Euphemisms: The Politics of Words


One of the first pieces of advice given to writers is to write from the heart, to write honestly. Most of us take it. Because it’s good advice. Honesty helps readers relate to the writer and to what is being written.

But, of course, just like anything else, words can be used to manipulate. Through the omission of facts, the selective use of facts, the use of emotive language and, perhaps the most insidious, through euphemisms.

According to the Macquarie Dictionary, a euphemism is “the substitution of a mild, indirect or vague expression for a harsh, blunt or offensive one”. Sometimes it’s to soften the blow as in the case of saying someone has passed away so that we don’t have to say that they died. More often these days, though, euphemisms are being used to protect the writer or speaker rather than the recipient of the words. Continue reading

The Cultural and Historical Context of Words


Last week, Senator Fraser Anning of Katter’s Australian Party gave his maiden speech in the Australian Senate. In it, he called for a ban on Muslim immigration and a return to the White Australia policy (actually a collection of policies barring people of non-European descent from migrating to the country – the policies were effectively dismantled between 1949 and 1973 and officially legislated against in 1975). That was bad enough in itself. But he then went on to say that the “final solution to the immigration problem” was a plebiscite, a non-binding and hugely expensive opinion poll of the entire Australian voting population.

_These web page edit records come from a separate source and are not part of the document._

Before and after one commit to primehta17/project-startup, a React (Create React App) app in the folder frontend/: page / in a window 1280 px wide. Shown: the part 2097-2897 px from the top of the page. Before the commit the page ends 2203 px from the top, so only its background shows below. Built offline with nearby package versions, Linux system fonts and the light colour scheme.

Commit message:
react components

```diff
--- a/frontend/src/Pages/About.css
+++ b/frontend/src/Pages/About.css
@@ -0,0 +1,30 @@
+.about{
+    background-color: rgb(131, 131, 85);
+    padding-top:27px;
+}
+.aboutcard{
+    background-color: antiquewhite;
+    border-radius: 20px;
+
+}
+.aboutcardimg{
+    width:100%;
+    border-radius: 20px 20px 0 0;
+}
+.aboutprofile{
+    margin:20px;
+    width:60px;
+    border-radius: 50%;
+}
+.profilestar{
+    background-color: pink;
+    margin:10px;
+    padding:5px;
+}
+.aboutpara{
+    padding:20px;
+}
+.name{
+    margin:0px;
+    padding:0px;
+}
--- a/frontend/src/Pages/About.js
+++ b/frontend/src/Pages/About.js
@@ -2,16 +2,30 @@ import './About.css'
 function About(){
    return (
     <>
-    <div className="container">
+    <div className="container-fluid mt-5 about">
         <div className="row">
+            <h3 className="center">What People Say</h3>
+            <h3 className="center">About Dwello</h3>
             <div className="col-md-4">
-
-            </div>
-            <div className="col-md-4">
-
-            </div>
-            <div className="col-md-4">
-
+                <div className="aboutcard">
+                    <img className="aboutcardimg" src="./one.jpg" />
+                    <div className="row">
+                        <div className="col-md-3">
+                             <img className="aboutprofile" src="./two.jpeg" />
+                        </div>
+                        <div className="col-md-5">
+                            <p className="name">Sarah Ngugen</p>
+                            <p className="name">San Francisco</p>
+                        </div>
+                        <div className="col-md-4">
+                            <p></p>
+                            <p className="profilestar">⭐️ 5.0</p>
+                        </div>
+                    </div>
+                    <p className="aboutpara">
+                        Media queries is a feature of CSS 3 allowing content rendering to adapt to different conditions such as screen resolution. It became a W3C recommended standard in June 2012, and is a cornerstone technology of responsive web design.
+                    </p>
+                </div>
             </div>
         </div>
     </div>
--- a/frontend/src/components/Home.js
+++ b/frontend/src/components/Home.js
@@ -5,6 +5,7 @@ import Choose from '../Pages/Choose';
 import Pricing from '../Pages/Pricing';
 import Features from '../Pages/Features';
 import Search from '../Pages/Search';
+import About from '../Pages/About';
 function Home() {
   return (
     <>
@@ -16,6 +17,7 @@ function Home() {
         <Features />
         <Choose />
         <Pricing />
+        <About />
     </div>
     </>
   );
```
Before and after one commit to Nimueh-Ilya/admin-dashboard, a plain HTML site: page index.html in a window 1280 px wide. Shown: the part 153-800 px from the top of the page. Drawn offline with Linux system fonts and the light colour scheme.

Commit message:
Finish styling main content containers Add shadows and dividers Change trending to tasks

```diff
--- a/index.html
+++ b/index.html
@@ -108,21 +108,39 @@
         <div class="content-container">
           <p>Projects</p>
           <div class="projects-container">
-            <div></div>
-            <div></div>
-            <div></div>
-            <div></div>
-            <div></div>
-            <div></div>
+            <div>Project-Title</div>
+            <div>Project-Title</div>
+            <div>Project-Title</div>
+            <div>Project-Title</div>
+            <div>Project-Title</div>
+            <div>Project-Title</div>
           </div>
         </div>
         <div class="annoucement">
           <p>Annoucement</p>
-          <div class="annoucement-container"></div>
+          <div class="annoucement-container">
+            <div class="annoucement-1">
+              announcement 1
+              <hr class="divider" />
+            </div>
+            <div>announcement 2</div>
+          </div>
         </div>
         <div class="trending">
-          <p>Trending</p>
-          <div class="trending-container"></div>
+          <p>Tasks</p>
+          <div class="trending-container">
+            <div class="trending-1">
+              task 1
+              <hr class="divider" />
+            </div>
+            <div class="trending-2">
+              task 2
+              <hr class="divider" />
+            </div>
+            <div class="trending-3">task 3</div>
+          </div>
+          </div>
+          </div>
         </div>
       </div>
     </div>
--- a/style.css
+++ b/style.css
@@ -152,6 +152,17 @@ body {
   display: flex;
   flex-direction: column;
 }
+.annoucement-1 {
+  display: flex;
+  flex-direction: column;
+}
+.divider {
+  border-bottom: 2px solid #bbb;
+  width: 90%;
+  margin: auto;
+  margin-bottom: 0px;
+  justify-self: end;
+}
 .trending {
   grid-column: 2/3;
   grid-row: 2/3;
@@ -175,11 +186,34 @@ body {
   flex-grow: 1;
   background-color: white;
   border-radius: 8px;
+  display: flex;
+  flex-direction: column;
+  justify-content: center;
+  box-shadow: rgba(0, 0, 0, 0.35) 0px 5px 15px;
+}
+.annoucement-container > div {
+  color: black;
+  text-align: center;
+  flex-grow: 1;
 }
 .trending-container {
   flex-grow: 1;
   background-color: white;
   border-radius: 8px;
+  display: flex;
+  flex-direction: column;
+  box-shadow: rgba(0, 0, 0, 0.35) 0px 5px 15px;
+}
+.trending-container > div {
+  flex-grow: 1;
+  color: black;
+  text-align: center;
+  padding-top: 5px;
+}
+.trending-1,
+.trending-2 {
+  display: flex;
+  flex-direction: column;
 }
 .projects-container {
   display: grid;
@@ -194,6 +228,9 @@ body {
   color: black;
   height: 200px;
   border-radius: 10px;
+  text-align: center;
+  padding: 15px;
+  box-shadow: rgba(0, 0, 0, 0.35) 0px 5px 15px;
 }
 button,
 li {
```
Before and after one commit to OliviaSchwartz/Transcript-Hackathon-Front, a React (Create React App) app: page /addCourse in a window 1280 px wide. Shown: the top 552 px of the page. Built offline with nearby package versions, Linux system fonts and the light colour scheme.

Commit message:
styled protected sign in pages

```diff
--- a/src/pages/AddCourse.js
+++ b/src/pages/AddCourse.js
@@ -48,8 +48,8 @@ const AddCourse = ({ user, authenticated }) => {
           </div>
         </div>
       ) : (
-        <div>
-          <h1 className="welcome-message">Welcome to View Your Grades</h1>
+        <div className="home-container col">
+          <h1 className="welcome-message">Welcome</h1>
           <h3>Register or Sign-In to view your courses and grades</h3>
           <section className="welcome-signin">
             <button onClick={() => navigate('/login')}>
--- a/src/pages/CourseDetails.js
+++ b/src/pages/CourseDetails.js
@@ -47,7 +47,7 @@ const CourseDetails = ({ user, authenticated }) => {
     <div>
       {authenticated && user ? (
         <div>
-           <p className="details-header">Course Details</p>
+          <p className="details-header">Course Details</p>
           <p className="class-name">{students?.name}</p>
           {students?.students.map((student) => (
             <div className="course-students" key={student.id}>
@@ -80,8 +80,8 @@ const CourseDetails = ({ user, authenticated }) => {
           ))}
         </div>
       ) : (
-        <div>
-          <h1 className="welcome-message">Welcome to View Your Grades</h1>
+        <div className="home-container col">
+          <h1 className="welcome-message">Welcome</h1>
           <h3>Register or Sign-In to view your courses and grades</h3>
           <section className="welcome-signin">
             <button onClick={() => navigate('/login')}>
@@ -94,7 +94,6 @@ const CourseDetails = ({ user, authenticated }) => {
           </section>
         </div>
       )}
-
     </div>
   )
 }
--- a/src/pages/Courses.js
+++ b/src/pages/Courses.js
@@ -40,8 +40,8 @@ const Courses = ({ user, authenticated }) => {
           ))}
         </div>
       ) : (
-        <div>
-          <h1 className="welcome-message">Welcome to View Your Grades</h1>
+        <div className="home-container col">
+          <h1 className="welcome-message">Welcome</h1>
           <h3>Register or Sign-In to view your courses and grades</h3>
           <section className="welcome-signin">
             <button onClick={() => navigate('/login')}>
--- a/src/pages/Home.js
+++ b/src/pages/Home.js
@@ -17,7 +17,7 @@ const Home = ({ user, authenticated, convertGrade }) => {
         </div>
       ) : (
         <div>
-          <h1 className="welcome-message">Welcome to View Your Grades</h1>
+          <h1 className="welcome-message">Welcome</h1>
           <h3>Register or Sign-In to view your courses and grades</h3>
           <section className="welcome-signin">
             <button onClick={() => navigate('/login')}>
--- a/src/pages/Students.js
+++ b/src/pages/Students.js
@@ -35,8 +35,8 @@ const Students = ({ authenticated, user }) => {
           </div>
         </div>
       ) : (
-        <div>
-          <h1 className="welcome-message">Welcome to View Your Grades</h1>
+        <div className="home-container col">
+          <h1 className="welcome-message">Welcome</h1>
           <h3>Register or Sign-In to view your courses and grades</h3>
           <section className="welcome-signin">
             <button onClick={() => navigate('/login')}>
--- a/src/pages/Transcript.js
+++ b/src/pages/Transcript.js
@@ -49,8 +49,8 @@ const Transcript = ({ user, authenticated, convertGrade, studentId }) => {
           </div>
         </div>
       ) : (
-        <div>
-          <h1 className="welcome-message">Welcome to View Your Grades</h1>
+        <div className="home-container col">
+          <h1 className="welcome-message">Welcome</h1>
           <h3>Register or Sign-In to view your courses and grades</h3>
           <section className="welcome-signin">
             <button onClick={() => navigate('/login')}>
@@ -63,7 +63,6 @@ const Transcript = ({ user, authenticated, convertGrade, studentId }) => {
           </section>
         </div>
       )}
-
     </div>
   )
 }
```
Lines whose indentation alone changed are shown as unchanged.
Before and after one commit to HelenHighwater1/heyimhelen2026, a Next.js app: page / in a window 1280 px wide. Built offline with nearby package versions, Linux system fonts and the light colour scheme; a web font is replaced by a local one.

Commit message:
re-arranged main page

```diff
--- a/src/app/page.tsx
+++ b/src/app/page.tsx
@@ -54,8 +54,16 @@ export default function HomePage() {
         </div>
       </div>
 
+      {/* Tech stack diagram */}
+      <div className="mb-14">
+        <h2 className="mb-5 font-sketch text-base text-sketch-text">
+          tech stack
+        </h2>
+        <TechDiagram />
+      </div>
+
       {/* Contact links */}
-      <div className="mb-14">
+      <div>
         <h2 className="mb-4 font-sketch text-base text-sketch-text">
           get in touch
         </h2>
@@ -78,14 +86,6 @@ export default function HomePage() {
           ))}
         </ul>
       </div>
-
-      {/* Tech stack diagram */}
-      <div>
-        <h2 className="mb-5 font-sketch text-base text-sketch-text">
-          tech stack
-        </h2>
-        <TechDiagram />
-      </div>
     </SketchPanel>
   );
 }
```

The speech was widely condemned for its racist overtones and blatant lies but the two words that reviled people the most were “final solution”. I read an article about his speech only hours after he had given it and before the outcry began in earnest. As soon as I saw that he had used those specific words, I was shocked. I am by no means a Holocaust expert but even just from watching a couple of documentaries years ago, I knew that “final solution” was the euphemism used by the Nazis to that they didn’t have to call it “our plan to kill six million Jewish people”. Thus, those two words, as innocent as they are when used separately, become something to be avoided as a pair regardless of what they are being used to describe. Continue reading

Twitter Writing Wisdom


Every time I sit down to write a blog post, I aim for approximately 1,000 words. But as I posted my most recent tweet (as of writing this), I realised that writing advice doesn’t always have to be quite so lengthy. Here’s a selection of my Twitter ramblings (right back to when I started tweeting at the end of 2012) to do with writing. Hope you get something out of it. (I got an entire blog post out of it!) Continue reading

A Guide to Writing Drunk


“I was drinking a case of 16-ounce tallboys a night, and there’s one novel, Cujo, that I barely remember writing at all.”
On Writing, Stephen King

One of the persistent stereotypes about writers is their fraught relationship with alcohol. For some, it’s absolutely accurate. But for most of us who write, we know it isn’t true. While there may be plenty of creatives who struggle with sobriety, it’s no greater in percentage terms than members of the general public experience. Still, why let that get in the way of giving it go?

Stephen King is the cautionary tale but what he did was alcoholic writing. Drunk writing is less intense, less destructive to life in general and a much more rare occurrence. Continue reading